You designed a dress specifically for the Schumann Piano Concert. Was it the love story of Robert Schumann and his wife, the renowned pianist-composer Clara Schumann, that inspired the design? The music itself? Or both?
Preparing Schumann’s Piano Concerto was unlike any other concerto for me. While absorbing this work, I found myself completely enraptured, taken by his writing. You really get a glimpse of his inner world in this music. So much so that the “Clara theme” appeared in my dreams.
It is his one and only piano concerto. The way he encoded Clara’s name throughout the piece, it is as if you are reading a musical love letter he was writing to his wife. The design was a creation of both their love story and the music.
This season I designed several concert dresses for [my performances of] Mozart. They were inspired by the color palette of his portraits and stylistic elements of that period. I’m always curious about my next designs – the way they are conceived is often quite free and spontaneous. Sometimes an idea just pops up.
Would you tell us a little about your Music & Medicine foundation? What have you been doing in this arena?
I have been inspired by my father, who works as a surgeon has led his international team of fellows in many communities in need globally. I joined forces with them in India, and that was the beginning of our Music & Medicine humanitarian campaign together. Teaming up with the Mehli Mehta Music Foundation in Mumbai, I worked with the local young artists in masterclasses and performed in a charity concert to raise money benefiting the surgical camp for children and those who would not otherwise have had access to receive treatments. My father and his team had since performed over a hundred charity surgeries in India.

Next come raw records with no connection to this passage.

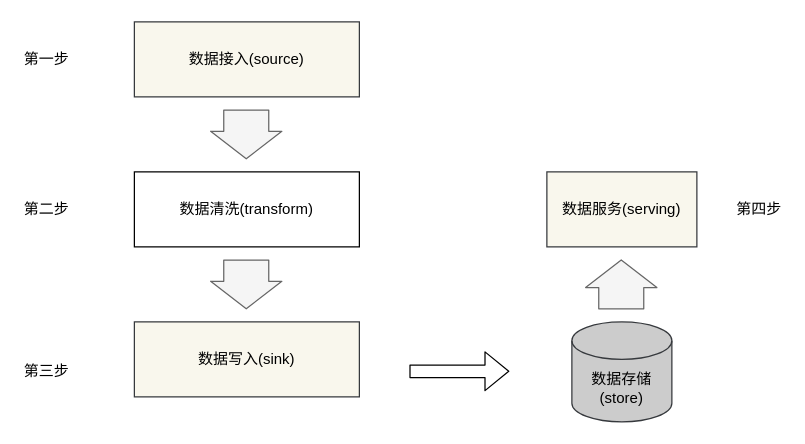
This is data_flow.drawio from learn2Pro/draw_io_save, a draw.io file, before an edit. Source tidied: cells renumbered, new cells numbered last; positions are measured from the earlier drawing's top-left corner, leaving out a move shared by most shapes. Both pictures are drawn from the tidied source at 125%, with x=0, y=0 at pixel (21, 21).
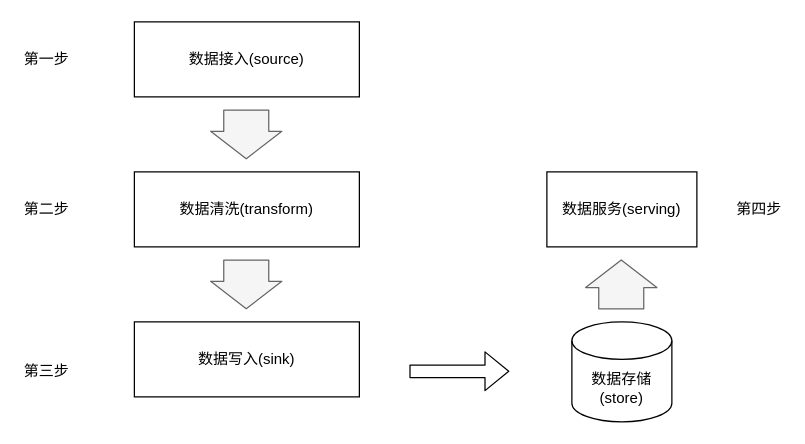
After the change.

Diff of the diagram source:
```diff
@@
 <mxGraphModel>
   <root>
     <mxCell id="0" />
     <mxCell id="1" parent="0" />
-    <mxCell id="2" value="数据接入(source)" style="rounded=0;whiteSpace=wrap;html=1;fillColor=#f9f7ed;strokeColor=#36393d;" parent="1" vertex="1">
+    <mxCell id="2" value="数据接入(source)" style="rounded=0;whiteSpace=wrap;html=1;" parent="1" vertex="1">
       <mxGeometry x="90" width="180" height="60" as="geometry" />
     </mxCell>
     <mxCell id="3" value="第一步" style="text;html=1;strokeColor=none;fillColor=none;align=center;verticalAlign=middle;whiteSpace=wrap;rounded=0;" parent="1" vertex="1">
       <mxGeometry y="20" width="40" height="20" as="geometry" />
     </mxCell>
     <mxCell id="4" value="数据清洗(transform)" style="rounded=0;whiteSpace=wrap;html=1;" parent="1" vertex="1">
       <mxGeometry x="90" y="120" width="180" height="60" as="geometry" />
     </mxCell>
     <mxCell id="5" value="第二步" style="text;html=1;strokeColor=none;fillColor=none;align=center;verticalAlign=middle;whiteSpace=wrap;rounded=0;" parent="1" vertex="1">
       <mxGeometry y="140" width="40" height="20" as="geometry" />
     </mxCell>
-    <mxCell id="6" value="数据写入(sink)" style="rounded=0;whiteSpace=wrap;html=1;fillColor=#f9f7ed;strokeColor=#36393d;" parent="1" vertex="1">
+    <mxCell id="6" value="数据写入(sink)" style="rounded=0;whiteSpace=wrap;html=1;" parent="1" vertex="1">
       <mxGeometry x="90" y="240" width="180" height="60" as="geometry" />
     </mxCell>
     <mxCell id="7" value="第三步" style="text;html=1;strokeColor=none;fillColor=none;align=center;verticalAlign=middle;whiteSpace=wrap;rounded=0;" parent="1" vertex="1">
       <mxGeometry y="270" width="40" height="20" as="geometry" />
     </mxCell>
     <mxCell id="8" style="shape=flexArrow;endArrow=classic;html=1;" parent="1" edge="1">
       <mxGeometry relative="1" as="geometry">
         <mxPoint x="310" y="279.5" as="sourcePoint" />
         <mxPoint x="390" y="279.5" as="targetPoint" />
       </mxGeometry>
     </mxCell>
-    <mxCell id="9" value="数据存储(store)" style="shape=cylinder3;whiteSpace=wrap;html=1;boundedLbl=1;backgroundOutline=1;size=15;strokeColor=#36393d;fillColor=#CCCCCC;" parent="1" vertex="1">
+    <mxCell id="9" value="数据存储(store)" style="shape=cylinder3;whiteSpace=wrap;html=1;boundedLbl=1;backgroundOutline=1;size=15;" parent="1" vertex="1">
       <mxGeometry x="440" y="240" width="80" height="80" as="geometry" />
     </mxCell>
-    <mxCell id="10" value="数据服务(serving)" style="rounded=0;whiteSpace=wrap;html=1;fillColor=#f9f7ed;strokeColor=#36393d;" parent="1" vertex="1">
+    <mxCell id="10" value="数据服务(serving)" style="rounded=0;whiteSpace=wrap;html=1;" parent="1" vertex="1">
       <mxGeometry x="420" y="120" width="120" height="60" as="geometry" />
     </mxCell>
     <mxCell id="11" style="shape=flexArrow;endArrow=classic;html=1;width=36;endSize=7;fillColor=#f5f5f5;strokeColor=#666666;" parent="1" edge="1">
       <mxGeometry relative="1" as="geometry">
         <mxPoint x="179.5" y="70" as="sourcePoint" />
         <mxPoint x="179.5" y="110" as="targetPoint" />
       </mxGeometry>
     </mxCell>
     <mxCell id="12" style="shape=flexArrow;endArrow=classic;html=1;width=36;endSize=7;fillColor=#f5f5f5;strokeColor=#666666;" parent="1" edge="1">
       <mxGeometry relative="1" as="geometry">
         <mxPoint x="179.5" y="190" as="sourcePoint" />
         <mxPoint x="179.5" y="230" as="targetPoint" />
       </mxGeometry>
     </mxCell>
     <mxCell id="13" style="shape=flexArrow;endArrow=classic;html=1;width=36;endSize=7;fillColor=#f5f5f5;strokeColor=#666666;" parent="1" edge="1">
       <mxGeometry relative="1" as="geometry">
         <mxPoint x="479.5" y="230" as="sourcePoint" />
         <mxPoint x="479.5" y="190" as="targetPoint" />
       </mxGeometry>
     </mxCell>
     <mxCell id="14" value="第四步" style="text;html=1;strokeColor=none;fillColor=none;align=center;verticalAlign=middle;whiteSpace=wrap;rounded=0;" parent="1" vertex="1">
       <mxGeometry x="570" y="140" width="40" height="20" as="geometry" />
     </mxCell>
   </root>
 </mxGraphModel>
```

It is my great wish to continue this meaningful work with other medical and charity organizations around the globe. Especially coming out of the pandemic, there’s so much healing that’s needed in our world and I believe music and medicine can generate thousand-fold healing power as we restore wellness into our lives.

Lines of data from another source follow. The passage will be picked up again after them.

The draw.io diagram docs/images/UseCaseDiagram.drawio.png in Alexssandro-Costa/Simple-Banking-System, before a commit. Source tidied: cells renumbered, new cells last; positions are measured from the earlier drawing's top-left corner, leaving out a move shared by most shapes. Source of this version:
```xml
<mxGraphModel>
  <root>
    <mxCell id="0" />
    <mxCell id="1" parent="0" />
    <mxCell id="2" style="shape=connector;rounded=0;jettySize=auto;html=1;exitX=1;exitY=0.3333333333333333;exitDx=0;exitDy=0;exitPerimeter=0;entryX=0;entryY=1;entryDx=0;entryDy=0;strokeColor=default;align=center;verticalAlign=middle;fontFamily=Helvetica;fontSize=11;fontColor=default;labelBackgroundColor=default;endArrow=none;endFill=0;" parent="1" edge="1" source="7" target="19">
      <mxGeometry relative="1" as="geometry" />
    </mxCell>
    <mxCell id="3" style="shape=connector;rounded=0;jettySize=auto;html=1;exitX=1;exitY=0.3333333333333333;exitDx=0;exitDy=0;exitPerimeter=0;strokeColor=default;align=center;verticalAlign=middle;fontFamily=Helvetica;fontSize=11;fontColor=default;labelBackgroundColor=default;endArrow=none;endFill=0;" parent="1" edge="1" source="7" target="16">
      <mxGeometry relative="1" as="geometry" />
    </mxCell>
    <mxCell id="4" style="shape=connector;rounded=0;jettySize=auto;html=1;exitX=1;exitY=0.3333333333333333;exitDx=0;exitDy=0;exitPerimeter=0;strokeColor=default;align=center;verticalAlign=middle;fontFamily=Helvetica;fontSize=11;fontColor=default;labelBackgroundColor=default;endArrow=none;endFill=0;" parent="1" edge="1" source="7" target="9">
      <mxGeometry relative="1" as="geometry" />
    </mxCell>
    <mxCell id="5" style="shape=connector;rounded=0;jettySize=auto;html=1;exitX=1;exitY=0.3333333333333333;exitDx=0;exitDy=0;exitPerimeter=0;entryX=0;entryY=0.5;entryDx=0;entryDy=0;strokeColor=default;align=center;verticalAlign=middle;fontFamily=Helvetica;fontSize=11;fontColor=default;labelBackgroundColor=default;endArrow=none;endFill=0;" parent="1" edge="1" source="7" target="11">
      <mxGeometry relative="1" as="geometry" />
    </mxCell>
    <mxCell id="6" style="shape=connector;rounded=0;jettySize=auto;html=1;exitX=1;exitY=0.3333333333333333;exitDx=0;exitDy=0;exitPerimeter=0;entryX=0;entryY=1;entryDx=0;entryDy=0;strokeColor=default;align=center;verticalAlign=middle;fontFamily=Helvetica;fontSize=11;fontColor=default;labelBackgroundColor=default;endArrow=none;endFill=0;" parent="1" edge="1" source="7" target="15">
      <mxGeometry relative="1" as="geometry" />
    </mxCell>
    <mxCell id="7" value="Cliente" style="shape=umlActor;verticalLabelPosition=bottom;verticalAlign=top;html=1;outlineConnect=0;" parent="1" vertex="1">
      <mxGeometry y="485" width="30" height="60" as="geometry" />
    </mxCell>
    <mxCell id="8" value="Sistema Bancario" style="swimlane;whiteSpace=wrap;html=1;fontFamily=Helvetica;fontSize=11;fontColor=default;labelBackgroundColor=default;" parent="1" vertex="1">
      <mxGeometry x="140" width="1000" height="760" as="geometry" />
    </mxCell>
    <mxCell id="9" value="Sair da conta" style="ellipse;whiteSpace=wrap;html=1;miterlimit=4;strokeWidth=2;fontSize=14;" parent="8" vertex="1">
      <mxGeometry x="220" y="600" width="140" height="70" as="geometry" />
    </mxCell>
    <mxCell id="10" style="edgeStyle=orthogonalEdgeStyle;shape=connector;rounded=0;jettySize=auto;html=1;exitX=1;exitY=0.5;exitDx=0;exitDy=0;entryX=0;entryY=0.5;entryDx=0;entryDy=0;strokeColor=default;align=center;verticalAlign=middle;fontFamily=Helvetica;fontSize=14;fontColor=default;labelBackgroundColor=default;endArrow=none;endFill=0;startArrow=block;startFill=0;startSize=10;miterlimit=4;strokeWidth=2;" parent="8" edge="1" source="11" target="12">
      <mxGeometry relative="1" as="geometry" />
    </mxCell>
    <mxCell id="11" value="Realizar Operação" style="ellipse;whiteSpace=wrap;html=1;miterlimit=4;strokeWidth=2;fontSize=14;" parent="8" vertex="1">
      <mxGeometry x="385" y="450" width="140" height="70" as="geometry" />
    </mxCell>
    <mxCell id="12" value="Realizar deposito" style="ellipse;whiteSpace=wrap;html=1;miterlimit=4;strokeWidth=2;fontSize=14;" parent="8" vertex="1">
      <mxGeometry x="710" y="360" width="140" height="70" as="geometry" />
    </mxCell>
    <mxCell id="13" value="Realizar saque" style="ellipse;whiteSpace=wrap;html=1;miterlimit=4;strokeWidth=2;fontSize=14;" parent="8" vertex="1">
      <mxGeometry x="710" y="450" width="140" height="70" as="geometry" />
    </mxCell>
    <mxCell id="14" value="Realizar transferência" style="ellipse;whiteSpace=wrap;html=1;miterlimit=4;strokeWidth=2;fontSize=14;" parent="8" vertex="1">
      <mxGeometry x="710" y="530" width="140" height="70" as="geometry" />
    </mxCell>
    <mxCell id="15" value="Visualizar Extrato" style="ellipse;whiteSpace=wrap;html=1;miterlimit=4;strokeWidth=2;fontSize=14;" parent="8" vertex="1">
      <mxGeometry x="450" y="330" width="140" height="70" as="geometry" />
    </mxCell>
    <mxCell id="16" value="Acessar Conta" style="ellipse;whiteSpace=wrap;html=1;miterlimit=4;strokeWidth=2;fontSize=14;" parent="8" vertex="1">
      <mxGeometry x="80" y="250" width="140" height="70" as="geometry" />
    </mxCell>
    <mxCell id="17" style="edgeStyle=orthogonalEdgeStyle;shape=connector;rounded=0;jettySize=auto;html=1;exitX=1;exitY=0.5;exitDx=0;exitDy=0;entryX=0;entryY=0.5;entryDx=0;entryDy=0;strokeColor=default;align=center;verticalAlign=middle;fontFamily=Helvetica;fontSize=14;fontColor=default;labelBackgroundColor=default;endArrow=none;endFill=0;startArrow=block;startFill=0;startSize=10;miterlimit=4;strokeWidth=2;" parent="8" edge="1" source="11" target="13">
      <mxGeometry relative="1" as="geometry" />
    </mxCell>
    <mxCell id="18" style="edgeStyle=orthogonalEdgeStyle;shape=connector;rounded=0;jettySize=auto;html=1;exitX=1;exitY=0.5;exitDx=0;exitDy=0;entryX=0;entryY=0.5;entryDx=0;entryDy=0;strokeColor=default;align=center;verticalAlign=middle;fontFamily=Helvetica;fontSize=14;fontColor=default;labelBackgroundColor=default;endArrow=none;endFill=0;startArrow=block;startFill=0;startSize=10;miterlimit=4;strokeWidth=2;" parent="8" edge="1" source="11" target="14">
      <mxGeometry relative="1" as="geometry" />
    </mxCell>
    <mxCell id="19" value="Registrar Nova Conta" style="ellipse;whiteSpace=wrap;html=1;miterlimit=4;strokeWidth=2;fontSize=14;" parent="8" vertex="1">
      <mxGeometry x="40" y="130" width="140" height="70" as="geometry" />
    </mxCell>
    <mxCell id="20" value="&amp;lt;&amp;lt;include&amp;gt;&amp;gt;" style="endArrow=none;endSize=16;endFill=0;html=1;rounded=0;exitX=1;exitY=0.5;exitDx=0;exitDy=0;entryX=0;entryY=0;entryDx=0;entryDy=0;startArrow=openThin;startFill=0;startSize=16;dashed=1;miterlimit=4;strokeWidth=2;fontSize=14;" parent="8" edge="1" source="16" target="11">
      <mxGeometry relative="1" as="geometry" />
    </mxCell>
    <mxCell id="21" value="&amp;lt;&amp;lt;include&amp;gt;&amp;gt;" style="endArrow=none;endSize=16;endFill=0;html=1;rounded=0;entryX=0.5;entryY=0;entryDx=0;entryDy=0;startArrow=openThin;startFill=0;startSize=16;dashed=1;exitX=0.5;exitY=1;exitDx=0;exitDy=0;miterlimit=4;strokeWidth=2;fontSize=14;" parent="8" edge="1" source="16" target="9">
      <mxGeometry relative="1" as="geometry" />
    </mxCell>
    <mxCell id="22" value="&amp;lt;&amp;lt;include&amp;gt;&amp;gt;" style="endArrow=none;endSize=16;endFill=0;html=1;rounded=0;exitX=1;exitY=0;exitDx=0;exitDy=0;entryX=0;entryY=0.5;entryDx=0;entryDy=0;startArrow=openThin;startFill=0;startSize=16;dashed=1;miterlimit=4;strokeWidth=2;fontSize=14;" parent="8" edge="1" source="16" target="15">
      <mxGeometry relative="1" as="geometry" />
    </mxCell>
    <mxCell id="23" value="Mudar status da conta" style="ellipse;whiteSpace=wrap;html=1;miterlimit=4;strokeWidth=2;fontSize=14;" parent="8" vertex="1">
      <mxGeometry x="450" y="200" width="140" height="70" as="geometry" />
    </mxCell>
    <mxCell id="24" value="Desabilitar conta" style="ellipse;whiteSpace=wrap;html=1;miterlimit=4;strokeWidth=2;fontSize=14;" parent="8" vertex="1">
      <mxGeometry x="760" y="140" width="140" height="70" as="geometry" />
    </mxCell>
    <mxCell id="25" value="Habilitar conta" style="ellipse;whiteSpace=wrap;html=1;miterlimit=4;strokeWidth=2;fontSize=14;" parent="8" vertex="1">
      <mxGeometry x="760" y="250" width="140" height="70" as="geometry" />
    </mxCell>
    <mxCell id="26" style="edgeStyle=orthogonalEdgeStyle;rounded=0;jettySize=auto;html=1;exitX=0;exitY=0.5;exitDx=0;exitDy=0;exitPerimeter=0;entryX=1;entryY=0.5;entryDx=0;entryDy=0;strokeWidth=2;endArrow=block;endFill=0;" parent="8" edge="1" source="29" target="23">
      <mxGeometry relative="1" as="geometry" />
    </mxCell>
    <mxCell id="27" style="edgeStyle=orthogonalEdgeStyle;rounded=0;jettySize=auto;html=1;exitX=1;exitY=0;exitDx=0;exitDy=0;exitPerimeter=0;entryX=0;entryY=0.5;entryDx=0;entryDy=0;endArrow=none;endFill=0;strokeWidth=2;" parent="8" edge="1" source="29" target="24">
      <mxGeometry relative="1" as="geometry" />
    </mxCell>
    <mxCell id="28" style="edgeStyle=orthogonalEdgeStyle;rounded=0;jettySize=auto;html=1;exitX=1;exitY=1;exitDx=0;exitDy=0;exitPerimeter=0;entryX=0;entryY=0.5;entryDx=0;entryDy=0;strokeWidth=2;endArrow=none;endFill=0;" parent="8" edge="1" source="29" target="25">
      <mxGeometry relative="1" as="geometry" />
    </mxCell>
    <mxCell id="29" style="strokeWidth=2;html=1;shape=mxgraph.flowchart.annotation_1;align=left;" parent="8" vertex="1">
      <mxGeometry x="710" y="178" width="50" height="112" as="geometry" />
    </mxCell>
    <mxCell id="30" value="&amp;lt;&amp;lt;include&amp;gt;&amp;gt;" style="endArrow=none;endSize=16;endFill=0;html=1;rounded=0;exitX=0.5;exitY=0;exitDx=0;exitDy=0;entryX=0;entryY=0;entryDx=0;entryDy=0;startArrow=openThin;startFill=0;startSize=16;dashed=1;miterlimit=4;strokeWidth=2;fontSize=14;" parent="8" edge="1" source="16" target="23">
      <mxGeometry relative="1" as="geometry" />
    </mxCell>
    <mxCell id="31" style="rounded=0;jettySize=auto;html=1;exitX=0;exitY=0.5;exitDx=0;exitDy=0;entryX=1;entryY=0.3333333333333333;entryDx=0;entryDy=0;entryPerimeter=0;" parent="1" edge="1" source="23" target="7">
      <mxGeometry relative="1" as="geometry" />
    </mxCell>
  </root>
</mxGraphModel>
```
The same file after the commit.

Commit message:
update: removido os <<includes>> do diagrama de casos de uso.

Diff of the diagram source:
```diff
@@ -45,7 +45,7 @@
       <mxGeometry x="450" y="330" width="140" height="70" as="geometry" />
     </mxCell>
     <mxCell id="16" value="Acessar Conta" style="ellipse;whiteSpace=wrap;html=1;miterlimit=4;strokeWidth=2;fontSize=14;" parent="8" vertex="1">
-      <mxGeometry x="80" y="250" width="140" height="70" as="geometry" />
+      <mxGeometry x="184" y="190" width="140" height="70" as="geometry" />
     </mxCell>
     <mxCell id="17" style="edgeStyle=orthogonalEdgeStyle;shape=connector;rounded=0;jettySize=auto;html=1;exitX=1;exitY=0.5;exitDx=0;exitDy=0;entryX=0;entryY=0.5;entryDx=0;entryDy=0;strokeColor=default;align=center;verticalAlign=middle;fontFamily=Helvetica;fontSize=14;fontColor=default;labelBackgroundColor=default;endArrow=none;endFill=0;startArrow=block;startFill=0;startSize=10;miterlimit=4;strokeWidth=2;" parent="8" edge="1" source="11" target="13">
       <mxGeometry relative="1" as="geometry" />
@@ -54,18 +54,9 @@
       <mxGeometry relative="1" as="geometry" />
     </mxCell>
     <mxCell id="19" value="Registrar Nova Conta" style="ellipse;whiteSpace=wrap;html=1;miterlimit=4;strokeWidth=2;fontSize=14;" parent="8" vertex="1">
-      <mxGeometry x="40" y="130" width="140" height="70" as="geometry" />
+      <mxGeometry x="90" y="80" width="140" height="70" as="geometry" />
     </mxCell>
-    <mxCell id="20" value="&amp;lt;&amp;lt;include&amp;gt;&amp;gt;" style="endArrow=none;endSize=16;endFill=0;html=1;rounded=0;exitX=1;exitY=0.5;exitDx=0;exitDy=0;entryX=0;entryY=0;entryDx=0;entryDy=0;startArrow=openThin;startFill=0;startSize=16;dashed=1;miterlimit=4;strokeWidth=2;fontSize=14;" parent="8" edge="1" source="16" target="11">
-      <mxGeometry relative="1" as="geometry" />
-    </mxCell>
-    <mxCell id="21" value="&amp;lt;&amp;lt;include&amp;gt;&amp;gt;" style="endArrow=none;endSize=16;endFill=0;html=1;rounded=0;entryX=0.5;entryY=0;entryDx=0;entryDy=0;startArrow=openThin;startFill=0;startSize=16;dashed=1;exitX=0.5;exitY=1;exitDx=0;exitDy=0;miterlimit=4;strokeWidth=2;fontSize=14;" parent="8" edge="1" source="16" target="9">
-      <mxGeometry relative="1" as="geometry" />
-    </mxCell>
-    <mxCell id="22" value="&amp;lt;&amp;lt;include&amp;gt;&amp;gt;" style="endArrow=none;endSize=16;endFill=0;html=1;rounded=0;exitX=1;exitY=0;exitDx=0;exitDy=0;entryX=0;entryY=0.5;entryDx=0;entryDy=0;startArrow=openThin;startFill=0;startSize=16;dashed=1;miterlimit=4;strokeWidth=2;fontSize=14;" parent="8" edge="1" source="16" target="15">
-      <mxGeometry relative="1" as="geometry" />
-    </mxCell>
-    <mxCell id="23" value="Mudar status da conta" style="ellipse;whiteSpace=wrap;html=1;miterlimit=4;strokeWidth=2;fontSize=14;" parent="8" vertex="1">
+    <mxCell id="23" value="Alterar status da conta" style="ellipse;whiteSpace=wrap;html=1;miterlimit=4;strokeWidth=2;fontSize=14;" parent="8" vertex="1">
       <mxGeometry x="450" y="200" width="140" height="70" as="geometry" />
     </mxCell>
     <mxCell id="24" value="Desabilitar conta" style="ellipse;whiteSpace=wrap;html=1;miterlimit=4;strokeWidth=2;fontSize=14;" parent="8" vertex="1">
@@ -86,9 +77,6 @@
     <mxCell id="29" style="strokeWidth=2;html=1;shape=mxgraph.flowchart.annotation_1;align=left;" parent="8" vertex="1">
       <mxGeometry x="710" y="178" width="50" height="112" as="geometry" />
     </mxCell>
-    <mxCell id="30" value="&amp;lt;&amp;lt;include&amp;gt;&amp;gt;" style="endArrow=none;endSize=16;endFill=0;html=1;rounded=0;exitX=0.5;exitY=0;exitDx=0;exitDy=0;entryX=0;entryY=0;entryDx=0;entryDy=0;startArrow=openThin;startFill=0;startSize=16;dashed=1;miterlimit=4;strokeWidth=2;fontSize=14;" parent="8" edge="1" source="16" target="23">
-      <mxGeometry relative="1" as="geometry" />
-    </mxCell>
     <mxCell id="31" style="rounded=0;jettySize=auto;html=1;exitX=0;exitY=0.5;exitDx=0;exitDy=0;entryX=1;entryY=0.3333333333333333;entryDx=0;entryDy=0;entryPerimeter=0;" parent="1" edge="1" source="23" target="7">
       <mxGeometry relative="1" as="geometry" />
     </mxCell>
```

Your schedule has gotten quite busy since the pandemic lockdowns lifted. Where can audiences see you perform in the coming months?
I’m returning to Italy for the first time since the pandemic, performing two piano concertos by Mozart and a solo recital in Palermo. And I look forward to inaugurating the 2022 season with Tchaikovsky’s First Piano Concerto back stateside, in Indiana with the Evansville Philharmonic Orchestra alongside my great colleague and friend, conductor Roger Kalia.